District courts around the country have begun looking more skeptically at electronically signed arbitration agreements. The Sixth Circuit in Bazemore v. Papa John's USA., Inc.; Papa John's International, Inc., No. 22-6133, recently reversed a trial court's enforcement of one such agreement. On first read, it may seem as though the Court has made enforcement a brass ring much further out of reach; however, a closer review and comparison to other decisions illustrates important factual differences, which lead to the Sixth Circuit's decision. Assessing some of the key facts raised gives guidance to those who might seek enforcement of their own arbitration agreements.
One key fact in Bazemore, which is beyond control of any employer, was sworn testimony that plaintiff had never seen the arbitration form. The Bazemore court differentiated the affirmative testimony that the employee had never seen the document with other cases where an employee "did not recall" signing an arbitration agreement. (Cf Curtis v. Contractor Mgmt. Servs., LLC, 1:15-CV-487-NT, 2018 WL 6071999 (D. Me. Nov. 20, 2018). The Sixth Circuit had previously held that an unequivocal denial of signing an arbitration agreement was sufficient in Boykin v. Fam. Dollar Stores of Mich., LLC, 3 F.4th 832, 839–40 (6th Cir. 2021), and courts from other circuits have agreed. For example, the D.C. Circuit found that an unequivocal denial of signing an agreement was sufficient to create a dispute of fact in Camara v. Mastro's Rests. LLC, 952 F.3d 372, 374 (D.C. Cir. 2020).

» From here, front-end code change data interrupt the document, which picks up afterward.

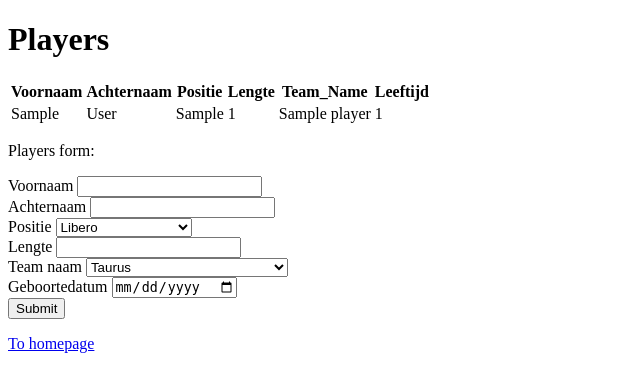
After one commit to youngcodersbv/TriforkHidde, a Spring Boot app: page /players in a window 1280 px wide. The commit adds this page. Shown: the top 392 px of the page, without its empty margins (0-640 px from the left). Run offline with Spring Boot 4, Linux system fonts and the light colour scheme; tables that the repository leaves empty hold one stand-in row (values such as "Sample post"); data that the repository does not hold is empty.

Commit message:
player add options

```diff
--- a/docker-compose.yml
+++ b/docker-compose.yml
@@ -1,7 +1,7 @@
 version: '3.8'
 services:
   db:
-    container_name: pg_container
+    container_name: volleyball
     image: postgres
     restart: always
     environment:
@@ -11,7 +11,7 @@ services:
     ports:
       - "5432:5432"
   pgadmin:
-    container_name: pgadmin4_container
+    container_name: pgadmin4_volleyball
     image: dpage/pgadmin4
     restart: always
     environment:
--- a/src/main/java/com/example/volleybal/player/PlayerConfig.java
+++ b/src/main/java/com/example/volleybal/player/PlayerConfig.java
@@ -9,7 +9,7 @@ import org.springframework.context.annotation.Configuration;
 import java.time.LocalDate;
 import java.util.List;
 
-@Configuration
+/*@Configuration
 public class PlayerConfig {
 
         @Bean
@@ -25,4 +25,4 @@ public class PlayerConfig {
                 }
             };
         }
-}
+}*/
--- a/src/main/java/com/example/volleybal/player/PlayerController.java
+++ b/src/main/java/com/example/volleybal/player/PlayerController.java
@@ -1,77 +1,44 @@
 package com.example.volleybal.player;
 
-import com.example.volleybal.player.Player;
-import com.example.volleybal.player.PlayerService;
+import com.example.volleybal.dto.PlayerDto;
 import com.example.volleybal.team.Team;
 import com.example.volleybal.team.TeamRepository;
-import com.example.volleybal.team.TeamService;
-import lombok.RequiredArgsConstructor;
-import org.hibernate.EntityMode;
 import org.springframework.beans.factory.annotation.Autowired;
-import org.springframework.hateoas.EntityModel;
-import org.springframework.hateoas.server.mvc.WebMvcLinkBuilder;
-import org.springframework.http.ResponseEntity;
-import org.springframework.web.bind.annotation.*;
-import org.springframework.web.servlet.support.ServletUriComponentsBuilder;
+import org.springframework.stereotype.Controller;
+import org.springframework.ui.Model;
+import org.springframework.web.bind.annotation.GetMapping;
+import org.springframework.web.bind.annotation.ModelAttribute;
+import org.springframework.web.bind.annotation.PostMapping;
+import org.springframework.web.bind.annotation.RequestMapping;
 
-import javax.xml.bind.annotation.XmlRootElement;
-import java.net.URI;
 import java.util.List;
-import java.util.Optional;
-import java.util.Set;
-import java.util.stream.Collectors;
-import java.util.stream.Stream;
 
-import static org.springframework.hateoas.server.mvc.WebMvcLinkBuilder.linkTo;
-import static org.springframework.hateoas.server.mvc.WebMvcLinkBuilder.methodOn;
-
-@RestController
-@RequestMapping(path = "/api/player")
+@Controller
+@RequestMapping(path = "/players")
 public class PlayerController {
 
-    private final PlayerService playerService;
+    @Autowired
+    TeamRepository teamRepository;
 
     @Autowired
-    private TeamRepository teamRepository;
+    PlayerService playerService;
 
     @Autowired
-    private PlayerRepository playerRepository;
+    PlayerRepository playerRepository;
+    private Model team;
 
-    @Autowired
-    public PlayerController(PlayerService playerService) {
-        this.playerService = playerService;
+    @GetMapping()
+    public String index(Model model) {
+        Iterable iter = playerRepository.findAll();
+        model.addAttribute("players", iter);
+        return "players";
     }
 
-    @GetMapping
-    public List<Player> getPlayers() {
-        return playerService.getPlayers();
-
+    @PostMapping()
+    public String postIndex(@ModelAttribute PlayerDto player) {
+        System.out.println(player.toString());
+        playerService.addNewPlayer(player);
+        return "redirect:/players";
     }
 
-    public boolean checkTeam(Set<Player> players, String firstName){
-        List<String> stringStream = players.stream().map(player -> player.getFirstName()).collect(Collectors.toList());
-        return stringStream.contains(firstName);
-    }
-
-    @PostMapping
-    public void createNewPlayer(@RequestBody Player player) {
-        Team team = teamRepository.findByTeamName(player.getTeamName());
-        if(!checkTeam(team.getPlayers(), player.getFirstName())){
-            player.setTeam(team);
-            team.getPlayers().add(player);
-        }
-        teamRepository.save(team);
-    }
-
-  @DeleteMapping(path = "{Id}")
-    public void deleteTeam(@PathVariable("Id") Long teamId) {
-        playerRepository.deleteById(teamId);
-    }
-
-/*    @PutMapping(path = "{teamId}")
-    public void updateTeam(@PathVariable("teamId") Long teamId, @RequestParam(required = false) String teamName) {
-        playerService.updateTeam(teamId, teamName);
-    }
-}*/
-
 }
--- /dev/null
+++ b/src/main/resources/templates/players.html
@@ -0,0 +1,85 @@
+<!DOCTYPE HTML>
+<html xmlns="http://www.w3.org/1999/xhtml"
+      xmlns:th="http://www.thymeleaf.org">
+<head>
+    <meta http-equiv="Content-Type" content="text/html; charset=UTF-8"/>
+</head>
+<body>
+<h1>Players</h1>
+<table>
+    <thead>
+    <tr>
+        <th th:text="Voornaam">First Name</th>
+        <th th:text="Achternaam">Last Name</th>
+        <th th:text="Positie">position</th>
+        <th th:text="Lengte">length</th>
+        <th th:text="Team_Name">team name</th>
+        <th th:text="Leeftijd">dob</th>
+    </tr>
+    </thead>
+    <tbody>
+    <tr th:each="player: ${players}">
+        <td th:text="${player.firstName}">Oranges</td>
+        <td th:text="${player.lastName}">0.99</td>
+        <td th:text="${player.position}">0.99</td>
+        <td th:text="${player.length}">0.99</td>
+        <td th:text="${player.teamName}">0.99</td>
+        <td th:text="${player.age}">0.99</td>
+    </tr>
+    </tbody>
+</table>
+
+
+
+<p>Players form:</p>
+<form action="#" th:action="@{/players}" th:object="${player}" method="post">
+    <div style="display:block;margin-right:500px;">
+        <label>Voornaam</label>
+        <input type="text" th:value="${firstName}" name="firstName"/>
+    </div>
+    <div style="display:block;margin-right:20px;">
+    <label>Achternaam</label>
+        <input type="text" th:value="${lastName}" name="lastName"/>
+    </div>
+    <div style="display:block;margin-right:20px;">
+    <label>Positie</label>
+    <select th:value="${position}" name="position"/>
+        <option value="Libero">Libero</option>
+        <option value="Diagonaal">Diagonaal</option>
+        <option value="Passer-Loper">Passer-Loper</option>
+        <option value="Spelverdeler">Spelverdeler</option>
+        <option value="Middenblokkeerder">Middenblokkeerder</option>
+    </select>
+    </div>
+    <div style="display:block;margin-right:20px;">
+        <label>Lengte</label>
+        <input type="text" th:value="${length}" name="length"/>
+    </div>
+    <div style="display:block;margin-right:20px;">
+    <label>Team naam</label>
+    <select th:value="${teamName}" name="teamName"/>
+        <option value="Taurus">Taurus</option>
+        <option value="Amysoft Lycurgus">Amysoft Lycurgus</option>
+        <option value="Active Living Orion">Active Living Orion</option>
+        <option value="Draisma Dynamo">Draisma Dynamo</option>
+        <option value="ComputerPlan VCN">ComputerPlan VCN</option>
+        <option value="Simplex SSS">Simplex SSS</option>
+        <option value="VoCASA">VoCASA</option>
+        <option value="Sliedrecht Sport">Sliedrecht Sport</option>
+        <option value="Talentteam Papendal">Talentteam Papendal</option>
+        <option value="RECO ZVH">RECO ZVH</option>
+        <option value="Numidia TopVolleybal Limburg">Numidia TopVolleybal Limburg</option>
+    </select>
+    </div>
+    <div style="display:block;margin-right:20px;">
+    <label>Geboortedatum</label>
+        <input type="date" class="form-control" id="dateOfBirth"
+               placeholder="Project start"
+               th:value="${dateOfBirth}" name="dateOfBirth"/>
+    </div>
+    <input type="submit" />
+</form>
+
+<p><a href="/">To homepage</a></p>
+</body>
+</html>
```
Also changed, not shown: src/main/java/com/example/volleybal/dto/PlayerDto.java (added, +74 -0 lines), src/main/java/com/example/volleybal/player/Player.java (+11 -15 lines), src/main/java/com/example/volleybal/player/PlayerControllerJson.java (added, +78 -0 lines), src/main/java/com/example/volleybal/player/PlayerService.java (+20 -9 lines), src/main/java/com/example/volleybal/team/Team.java (+6 -1 lines), src/main/java/com/example/volleybal/team/TeamConfig.java (+15 -4 lines), src/main/java/com/example/volleybal/team/TeamController.java (+22 -31 lines), src/main/java/com/example/volleybal/team/TeamControllerJson.java (added, +44 -0 lines), src/main/resources/templates/index.html (+5 -3 lines), src/main/resources/templates/teams.html (added, +25 -0 lines).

Some Eleventh Circuit District Courts have been more strict, however, and found that unequivocal denials without any additional evidence that the signature was forged are insufficient. For example, in Yearwood v. Dolgencorp, LLC, 6:15-CV-00898-LSC, 2015 WL 5935167, at *3 (N.D. Ala. Oct. 13, 2015) the Northern District of Alabama found that after admitting to signing other documents in a similar manner, an unequivocal denial was not enough without additional corroborating evidence, as did other courts in Robson v. D.R. Horton, Inc., 6:21-CV-719-GAP-LRH, 2021 WL 3914474, at *13 (M.D. Fla. Aug. 12, 2021) and, in an Eighth Circuit District Court, Coffey v. OK Foods Inc., 2:21-CV-02200, 2023 WL 122919, at *4 (W.D. Ark. Jan. 6, 2023).
Had the employer had a separate and independent acknowledgement of receipt and execution of key agreements (including the arbitration agreement), the result might be different. Employers should proactively take steps to ensure they will be able to prove an employee's receipt and execution of any pertinent agreements.

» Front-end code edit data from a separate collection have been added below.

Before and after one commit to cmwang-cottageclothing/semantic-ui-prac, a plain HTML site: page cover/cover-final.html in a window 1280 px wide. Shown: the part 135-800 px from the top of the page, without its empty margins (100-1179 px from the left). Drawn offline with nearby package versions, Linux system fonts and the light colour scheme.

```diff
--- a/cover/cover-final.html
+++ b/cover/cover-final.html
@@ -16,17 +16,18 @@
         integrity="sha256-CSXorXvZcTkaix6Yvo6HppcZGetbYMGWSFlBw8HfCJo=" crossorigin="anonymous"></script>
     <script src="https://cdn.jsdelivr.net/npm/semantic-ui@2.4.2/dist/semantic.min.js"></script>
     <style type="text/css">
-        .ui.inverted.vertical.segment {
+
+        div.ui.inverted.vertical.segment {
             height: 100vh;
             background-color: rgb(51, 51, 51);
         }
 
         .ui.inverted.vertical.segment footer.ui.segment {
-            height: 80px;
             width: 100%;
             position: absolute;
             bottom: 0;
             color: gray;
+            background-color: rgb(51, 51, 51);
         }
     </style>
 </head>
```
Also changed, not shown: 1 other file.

Another distinction in Bazemore was the security of the login information used to record the electronic signature. The former employee in Bazemore testified that his login was easily discoverable demographic information, while in cases such as Hill v. Aaron's, Inc., 7:18-CV-1892-TMC, 2019 WL 13258466 (D.S.C. Jan. 7, 2019) or Yearwood v. Dolgencorp, LLC, 6:15-CV-00898-LSC, 2015 WL 5935167 (N.D. Ala. Oct. 13, 2015), the district courts noted the security of the password systems required to log in to sign the documents. The employee in Bazemore also had a clear alternative theory as to how his signature appeared on the form (a supervisor had executed other documents on his behalf), unlike the plaintiff in Soni v. Solera Holdings, L.L.C., 21-10428, 2022 WL 1402046, at *4 (5th Cir. May 4, 2022), who made no specific allegations of alternative execution.
Other courts have similarly raised questions about verification of electronic signatures when the identity of the electronic signor cannot be verified. Requiring employees to establish their own electronic user id and passwords, employee designation, authorization, and assurance of security of personal email addresses used for onboarding and pre-employment verifications, and employing and recording other confirming evidence of electronic execution (verbal, video, audio, etc.) can all provide additional evidence that may be needed to prove employee electronic signatures.
Although the Bazemore ruling seems to add more burdens on an employer seeking to enforce an arbitration agreement, the Sixth Circuit's decision is not a huge departure from prior rulings or where other federal circuits have been moving.
Signatories claiming that they never received a document or that their signatures were forged compromise the core purpose of arbitration agreements by forcing employers to litigate and defend such agreements in evidentiary hearings. However, employers can act to improve their chances of enforcing such agreements:
- Require that all employees have unique and secure login credentials and passwords;
- Ensure that all onboarding documents are signed at the same time, place and manner;
- And, take additional steps to record document execution and employ additional verification processes for electronic signatures.
The content of this article is intended to provide a general guide to the subject matter. Specialist advice should be sought about your specific circumstances.